Fast track your course design with these 3 tricks

Ah. Trainers are creative beasts. Unfortunately, this leads to many inefficient, but fun, work habits. For example, I love playing with colour and design. This means I can dedicate many hours to PowerPoint design, even when my presentation will only be used once. From a business perspective, obviously this is not the best use of my time.

Luckily, I’ve been around long enough to have developed some more effective work practices. There are dozens of ways trainers can save time and energy. From leaving our travel bags packed and ready to go after every trip, through to reviewing our IT systems, smart trainers are organised trainers.

My favourite three tricks for saving time and working smarter are outlined below. I’d love to hear your ideas as well. How many of you already use these techniques?

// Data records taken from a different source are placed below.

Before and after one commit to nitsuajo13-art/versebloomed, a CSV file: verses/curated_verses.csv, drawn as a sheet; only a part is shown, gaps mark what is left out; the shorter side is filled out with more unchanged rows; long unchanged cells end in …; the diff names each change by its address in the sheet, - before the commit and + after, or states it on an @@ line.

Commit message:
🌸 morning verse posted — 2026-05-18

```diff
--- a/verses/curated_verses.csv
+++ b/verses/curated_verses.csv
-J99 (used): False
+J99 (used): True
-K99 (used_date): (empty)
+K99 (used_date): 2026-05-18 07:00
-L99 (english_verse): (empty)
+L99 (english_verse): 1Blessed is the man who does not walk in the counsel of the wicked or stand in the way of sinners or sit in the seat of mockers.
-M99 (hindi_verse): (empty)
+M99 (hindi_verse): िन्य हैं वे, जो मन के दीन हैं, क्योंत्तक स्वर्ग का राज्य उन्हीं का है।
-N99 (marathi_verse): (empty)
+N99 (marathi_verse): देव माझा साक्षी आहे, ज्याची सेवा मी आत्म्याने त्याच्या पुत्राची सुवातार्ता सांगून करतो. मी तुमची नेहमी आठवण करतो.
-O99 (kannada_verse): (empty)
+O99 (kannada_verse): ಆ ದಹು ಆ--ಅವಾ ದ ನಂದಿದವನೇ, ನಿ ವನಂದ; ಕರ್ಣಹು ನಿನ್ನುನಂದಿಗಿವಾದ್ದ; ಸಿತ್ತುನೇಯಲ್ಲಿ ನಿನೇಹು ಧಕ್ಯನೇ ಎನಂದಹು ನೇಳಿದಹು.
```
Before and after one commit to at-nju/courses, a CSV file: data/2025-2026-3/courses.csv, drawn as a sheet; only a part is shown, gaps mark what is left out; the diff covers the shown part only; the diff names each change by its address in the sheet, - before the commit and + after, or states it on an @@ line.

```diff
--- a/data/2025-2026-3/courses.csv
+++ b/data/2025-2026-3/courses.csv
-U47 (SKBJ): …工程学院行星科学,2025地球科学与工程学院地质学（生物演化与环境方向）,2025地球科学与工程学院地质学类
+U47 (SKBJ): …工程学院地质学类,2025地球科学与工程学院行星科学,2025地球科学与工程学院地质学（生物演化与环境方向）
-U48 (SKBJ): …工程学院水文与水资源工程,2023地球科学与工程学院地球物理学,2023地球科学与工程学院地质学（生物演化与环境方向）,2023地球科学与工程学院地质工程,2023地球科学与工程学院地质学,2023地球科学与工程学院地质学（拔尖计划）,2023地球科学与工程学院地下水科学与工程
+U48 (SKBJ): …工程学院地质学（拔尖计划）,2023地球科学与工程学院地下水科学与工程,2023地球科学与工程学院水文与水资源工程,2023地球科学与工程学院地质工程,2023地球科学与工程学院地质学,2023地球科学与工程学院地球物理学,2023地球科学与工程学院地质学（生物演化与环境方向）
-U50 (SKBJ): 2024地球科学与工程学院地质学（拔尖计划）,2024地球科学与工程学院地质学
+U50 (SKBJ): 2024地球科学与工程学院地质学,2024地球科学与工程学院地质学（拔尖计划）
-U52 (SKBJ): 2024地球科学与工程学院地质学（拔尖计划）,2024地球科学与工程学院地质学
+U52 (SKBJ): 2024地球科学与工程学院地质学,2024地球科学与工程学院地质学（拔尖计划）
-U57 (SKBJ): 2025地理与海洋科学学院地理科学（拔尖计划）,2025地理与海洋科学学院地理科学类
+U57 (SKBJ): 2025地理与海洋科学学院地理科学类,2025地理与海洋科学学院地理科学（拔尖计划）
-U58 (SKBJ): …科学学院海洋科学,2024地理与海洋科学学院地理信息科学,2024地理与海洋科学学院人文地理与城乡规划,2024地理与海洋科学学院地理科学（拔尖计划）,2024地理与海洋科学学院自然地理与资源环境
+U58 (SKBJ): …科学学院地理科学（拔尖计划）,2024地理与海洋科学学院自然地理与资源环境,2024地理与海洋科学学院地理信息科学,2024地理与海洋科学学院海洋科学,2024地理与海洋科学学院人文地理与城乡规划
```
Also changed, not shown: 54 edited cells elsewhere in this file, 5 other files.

If you’re going to do it more than once, create a template

Although our content changes from session to session, our basic work systems shortened. You will save hours each week if you use consistent templates for PowerPoint, session plans and participant manuals. But these are just the tip of the iceberg. You can also develop templates for project plans, work procedures, course outlines and promotional content.


Subscribe to our mailing list and receive fortnightly tips and videos:


Stop typing

Most trainers are pretty good at talking. We know how to improvise and express ideas. So why do we spend hours typing our training notes? Newsflash! Dictation is faster than typing – even if you type exceptionally well. So make use of voice recognition software. If you find it’s not accurate enough try using ‘transcribe from recording’ instead of live dictation. It seems to be more accurate in many cases.

Outsource formatting and layout tasks

You’re a presenter, not a graphic designer. Outsourcing makes sense. Not only will your documents look far superior when you outsource design, you’ll also save yourself a lot of time. Yes, I know that playing with PowerPoint and Word layouts can be enjoyable. The bottom line, though, is that you are a course creator. Spend your time on strategic tasks, and delegate or outsource the nitty-gritty formatting jobs.

Remember that saying no to admin tasks frees you to focus on developing your stage skills and mastering new content. Do the maths. If you saved two hours a week on non-essential work, imagine what you could learn over 365 days in a year.


About the author: Eleanor Shakiba

Eleanor is a positive psychology trainer and coach. Her passion is teaching skills for positive thinking, proactive communication and purposeful leadership. Her clients work in academia, education, IT, engineering, finance and health. Eleanor is qualified in Social Anthropology, Positive Psychology, Counselling, Coaching, Adult Education and Neuro Linguistic Programming. She’s the author of the Positive Psychology Toolkit for HR and L&D Practitioners , a free resource for trainers.